# [TASK PROMPT]
Where does the word "scatter" occur in the entries below? Copy every line that has it.

--*--

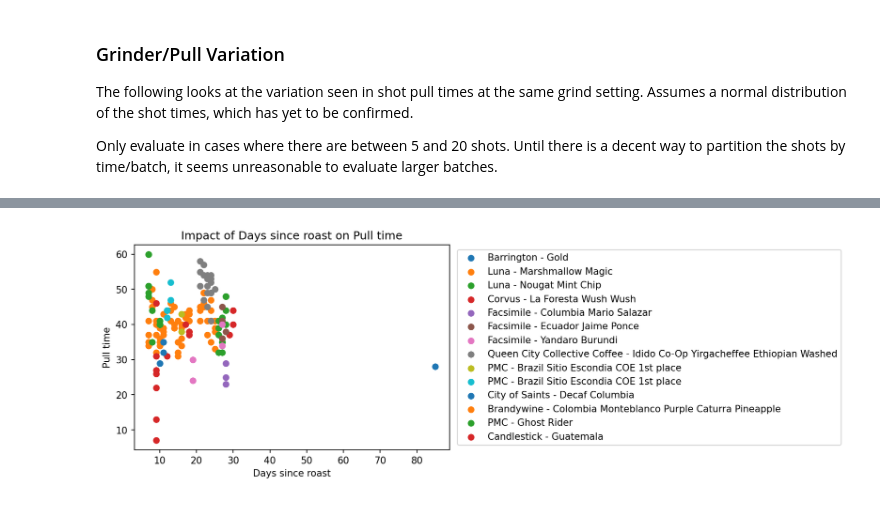
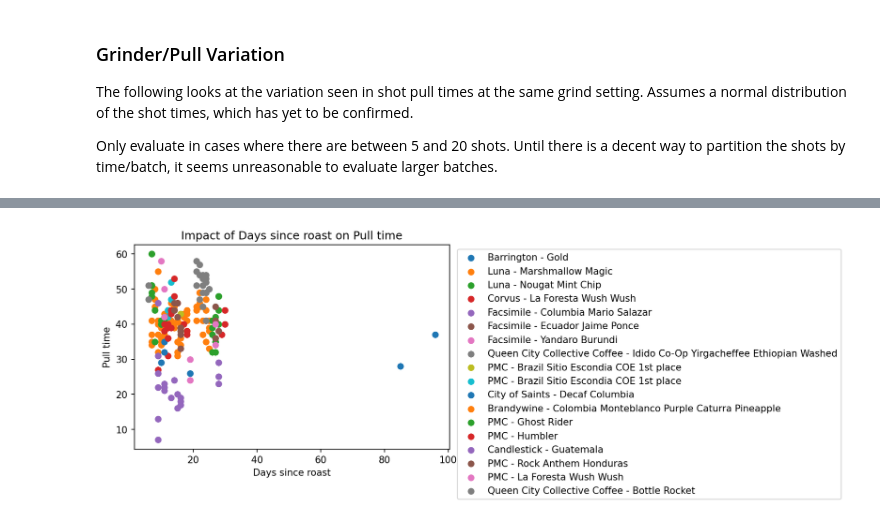
Before and after one commit to badisa/optpresso, a Jupyter notebook: notebooks/coffee-data-notebook.ipynb, the cells around one changed output, grey strips where cells are left out. Saved outputs shown, nothing was run; the diff lists cells and outputs as text; code cells hidden in the pictures.

```diff
--- a/notebooks/coffee-data-notebook.ipynb
+++ b/notebooks/coffee-data-notebook.ipynb
@@ -104,7 +100,7 @@ with NamedTemporaryFile(suffix=".csv") as temp:
 df.columns = df.columns.str.strip().str.lower().str.replace(' ', '').str.replace('(', '').str.replace(')', '')
 df = df[df["grinder"].astype(bool)][df["grindersetting"].astype(bool)]
 # Only care about data that has a grinder associated
-invalid_indices = df[(df["grinder"] == "None") & (df["details"] == "prediction")].index
+invalid_indices = df[(df["grinder"] == "None") | (df["details"].str.contains("prediction"))].index
 
 df.drop(invalid_indices, inplace=True)
 date = pd.to_datetime(df.date, infer_datetime_format=True, utc=True)
@@ -120,10 +116,9 @@ def filter_func(x):
     if len(x) < 3:
         return False
     roastdate = x.roastdate.unique()
-    if len(roastdate) == 1 and pd.isnull(roastdate[0]):
+    if len(roastdate) == 1 and roastdate[0] == "":
         if len(x) < 20:
             return True
-        print(len(x))
         return False
     return True
 
@@ -204,18 +199,26 @@ for grinder in df.grinder.unique():
     fig = plt.Figure()
     axe = fig.gca()
     subdf = df[df["grinder"] == grinder]
-    for coffee in subdf.coffee.unique():
-        coffeedf = subdf[subdf.coffee == coffee]
-        try:
-            coffeedf.loc[:, ("grindersetting",)] = pd.to_numeric(coffeedf.grindersetting)
-            coffeedf = coffeedf.sort_values("grindersetting", ascending=False)
-        except Exception:
-            print(grinder)
-            coffeedf = coffeedf.sort_values("grindersetting", ascending=False, key=lambda col: col.str.lower())
-        axe.scatter(coffeedf.grindersetting, coffeedf.time)
-        axe.set_title(f"{grinder} Grinder")
-        axe.set_xlabel("Grind Setting")
-        axe.set_ylabel("Pull Time (seconds)")
+    # Sort the list initially
+    try:
+        subdf.loc[:, ("grindersetting",)] = pd.to_numeric(subdf.grindersetting)
+        subdf = subdf.sort_values("grindersetting", ascending=False)
+        for coffee in subdf.coffee.unique():
+            coffeedf = subdf[subdf.coffee == coffee]
+            axe.scatter(coffeedf.grindersetting, coffeedf.time)
+    except Exception:
+        # To get meaningful ordering on the y axis, have to scatter in one pass.
+        # Could also move to using numeric y axis values and replacing the labels with
+        # the corresponding labels.
+        subdf = subdf.sort_values("grindersetting", ascending=False)
+        colors = np.zeros_like(subdf.grindersetting.values)
+        for i, coffee in enumerate(subdf.coffee.unique()):
+            colors[np.argwhere(subdf.coffee.values == coffee)] = i +1
+        axe.scatter(subdf.grindersetting, subdf.time, c=colors)
+
+    axe.set_title(f"{grinder} Grinder")
+    axe.set_xlabel("Grind Setting")
+    axe.set_ylabel("Pull Time (seconds)")
     axe.tick_params(labelrotation=50)
     display(fig)
 # %% [output]
@@ -233,12 +233,16 @@ Vario-W
 # %%
 offroast_df = df[df["days_off_roast"].notna()]
 for name, subdf in offroast_df.groupby(["roastdate", "coffee"]):
-    plt.scatter(subdf.days_off_roast.astype("timedelta64[D]"), subdf.time, label=subdf.coffee.unique()[0])
+    plt.scatter(
+        subdf.days_off_roast.astype("timedelta64[D]"),
+        subdf.time,
+        label=subdf.coffee.unique()[0]
+    )
 plt.title("Impact of Days since roast on Pull time")
 plt.xlabel("Days since roast")
 plt.ylabel("Pull time")
 plt.legend()
 plt.legend(bbox_to_anchor=(1.01, 1), loc='upper left')
 plt.show()
 # %% [output]
-[figure, old version]
+[figure, new version]
```
Also changed, not shown: parts of 3 cells of this notebook, 2 other files.
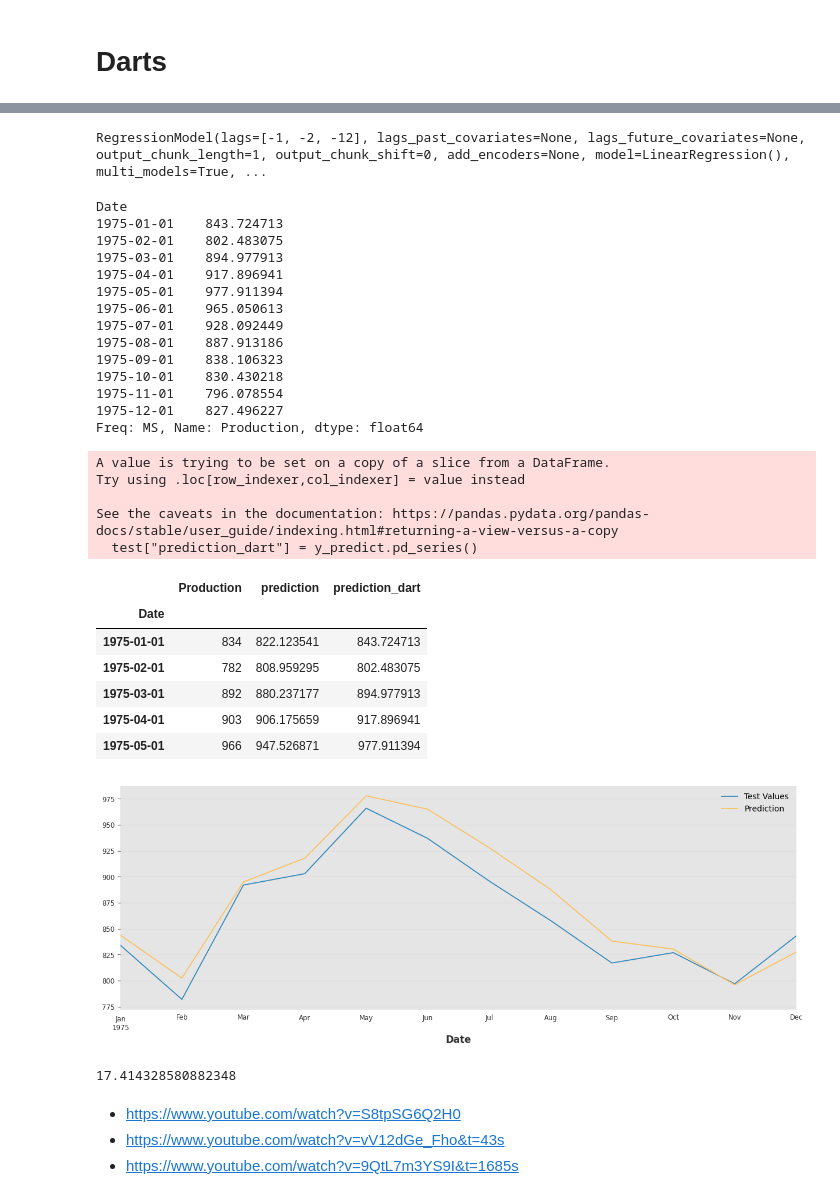
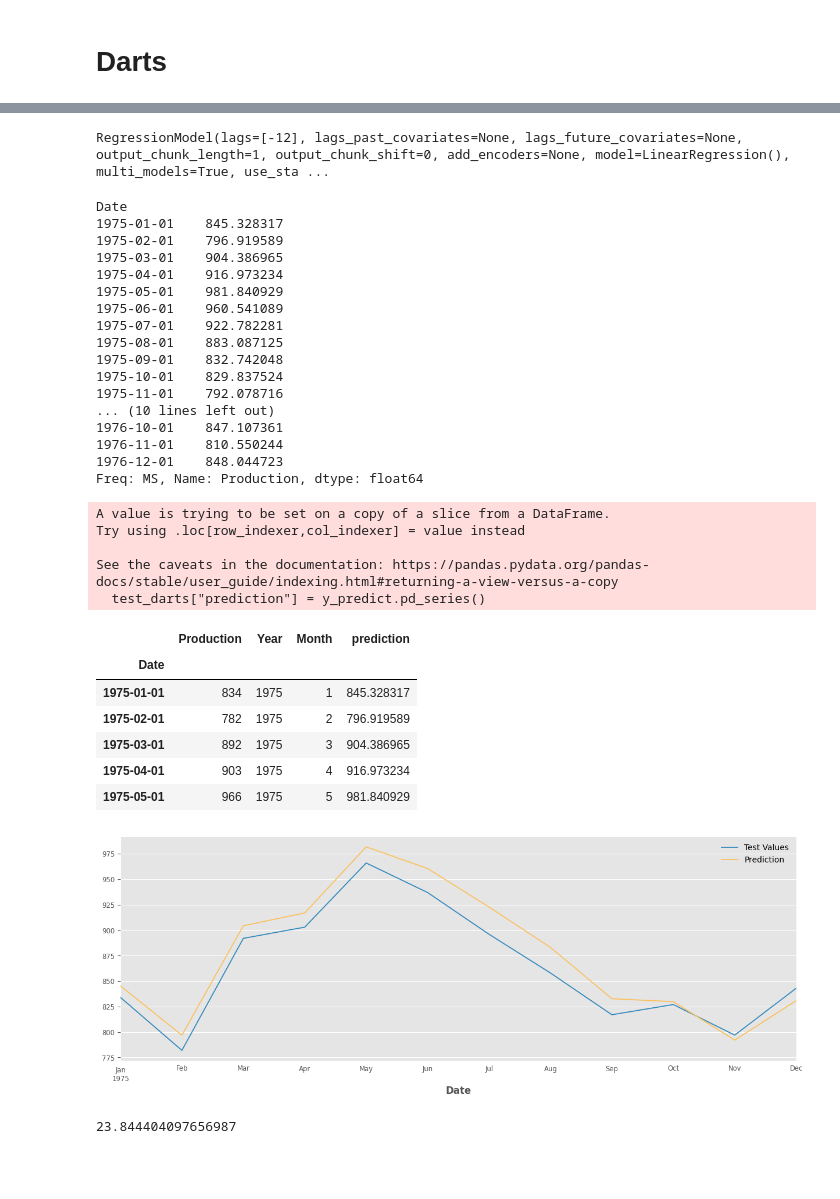
Before and after one commit to alejo1630/time_series_analysis, a Jupyter notebook: time_series.ipynb, the cells around one changed output, grey strips where cells are left out. Saved outputs shown, nothing was run; the diff lists cells and outputs as text; code cells hidden in the pictures; blank space fills up the shorter version.

```diff
--- a/time_series.ipynb
+++ b/time_series.ipynb
@@ -437,63 +641,66 @@ y_train = y[:156]
+# %%
+# Train data
+y_train = y[:total_months - 12]
+test_darts = df[total_months - 12:]
 # %%
-model = RegressionModel(lags = [-1, -2, -12],
+model_darts = RegressionModel(lags = [-12],
                         model = LinearRegression())
 
-model.fit(series = y_train)
+model_darts.fit(series = y_train)
 # %% [output]
-RegressionModel(lags=[-1, -2, -12], lags_past_covariates=None, lags_future_covariates=None, output_chunk_length=1, output_chunk_shift=0, add_encoders=None, model=LinearRegression(), multi_models=True, ...
+RegressionModel(lags=[-12], lags_past_covariates=None, lags_future_covariates=None, output_chunk_length=1, output_chunk_shift=0, add_encoders=None, model=LinearRegression(), multi_models=True, use_sta ...
 # %%
-y_predict = model.predict(n = 12, series = y_train)
+y_predict = model_darts.predict(n = 24, series = y_train)
 
 y_predict.pd_series()
 # %% [output]
 Date
-1975-01-01    843.724713
-1975-02-01    802.483075
-1975-03-01    894.977913
-1975-04-01    917.896941
-1975-05-01    977.911394
-1975-06-01    965.050613
-1975-07-01    928.092449
-1975-08-01    887.913186
-1975-09-01    838.106323
-1975-10-01    830.430218
-1975-11-01    796.078554
-1975-12-01    827.496227
+1975-01-01    845.328317
+1975-02-01    796.919589
+1975-03-01    904.386965
+1975-04-01    916.973234
+1975-05-01    981.840929
+1975-06-01    960.541089
+1975-07-01    922.782281
+1975-08-01    883.087125
+1975-09-01    832.742048
+1975-10-01    829.837524
+1975-11-01    792.078716
+... (10 lines left out)
+1976-10-01    847.107361
+1976-11-01    810.550244
+1976-12-01    848.044723
 Freq: MS, Name: Production, dtype: float64
 # %%
-test["prediction_dart"] = y_predict.pd_series()
+test_darts["prediction"] = y_predict.pd_series()
 
-test.head()
+test_darts.head()
 # %% [output]
 A value is trying to be set on a copy of a slice from a DataFrame.
 Try using .loc[row_indexer,col_indexer] = value instead
 
 See the caveats in the documentation: https://pandas.pydata.org/pandas-docs/stable/user_guide/indexing.html#returning-a-view-versus-a-copy
-  test["prediction_dart"] = y_predict.pd_series()
+  test_darts["prediction"] = y_predict.pd_series()
-|  | Production | prediction | prediction_dart |
-| Date |  |  |  |
-| 1975-01-01 | 834 | 822.123541 | 843.724713 |
-| 1975-02-01 | 782 | 808.959295 | 802.483075 |
-| 1975-03-01 | 892 | 880.237177 | 894.977913 |
-| 1975-04-01 | 903 | 906.175659 | 917.896941 |
-| 1975-05-01 | 966 | 947.526871 | 977.911394 |
+|  | Production | Year | Month | prediction |
+| Date |  |  |  |  |
+| 1975-01-01 | 834 | 1975 | 1 | 845.328317 |
+| 1975-02-01 | 782 | 1975 | 2 | 796.919589 |
+| 1975-03-01 | 892 | 1975 | 3 | 904.386965 |
+| 1975-04-01 | 903 | 1975 | 4 | 916.973234 |
+| 1975-05-01 | 966 | 1975 | 5 | 981.840929 |
 # %%
 fig, ax = plt.subplots()
 
-test["Production"].plot(ax = ax , label = "Test Values", color = color_pal[1])
-test["prediction_dart"].plot(ax = ax, label = "Prediction", color = color_pal[4])
+test_darts["Production"].plot(ax = ax , label = "Test Values", color = color_pal[1])
+test_darts["prediction"].plot(ax = ax, label = "Prediction", color = color_pal[4])
 plt.legend(["Test Values", "Prediction"])
 plt.show()
 # %% [output]
-[figure, old version]
+[figure, new version]
 # %%
 # RMSE
 
-root_mean_sq_error_2 = root_mean_squared_error(test["Production"], test["prediction"])
-root_mean_sq_error_2
+rmse_darts = root_mean_squared_error(test["Production"], test["prediction"])
+rmse_darts
 # %% [output]
-17.414328580882348
+23.844404097656987
-# %% [markdown]
-- https://www.youtube.com/watch?v=S8tpSG6Q2H0
-- https://www.youtube.com/watch?v=vV12dGe_Fho&t=43s
-- https://www.youtube.com/watch?v=9QtL7m3YS9I&t=1685s
```
Also changed, not shown: parts of 58 cells of this notebook, 2 other files.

--*--

# [RESULT BELOW]
-        axe.scatter(coffeedf.grindersetting, coffeedf.time)
+            axe.scatter(coffeedf.grindersetting, coffeedf.time)
+        # To get meaningful ordering on the y axis, have to scatter in one pass.
+        axe.scatter(subdf.grindersetting, subdf.time, c=colors)
-    plt.scatter(subdf.days_off_roast.astype("timedelta64[D]"), subdf.time, label=subdf.coffee.unique()[0])
+    plt.scatter(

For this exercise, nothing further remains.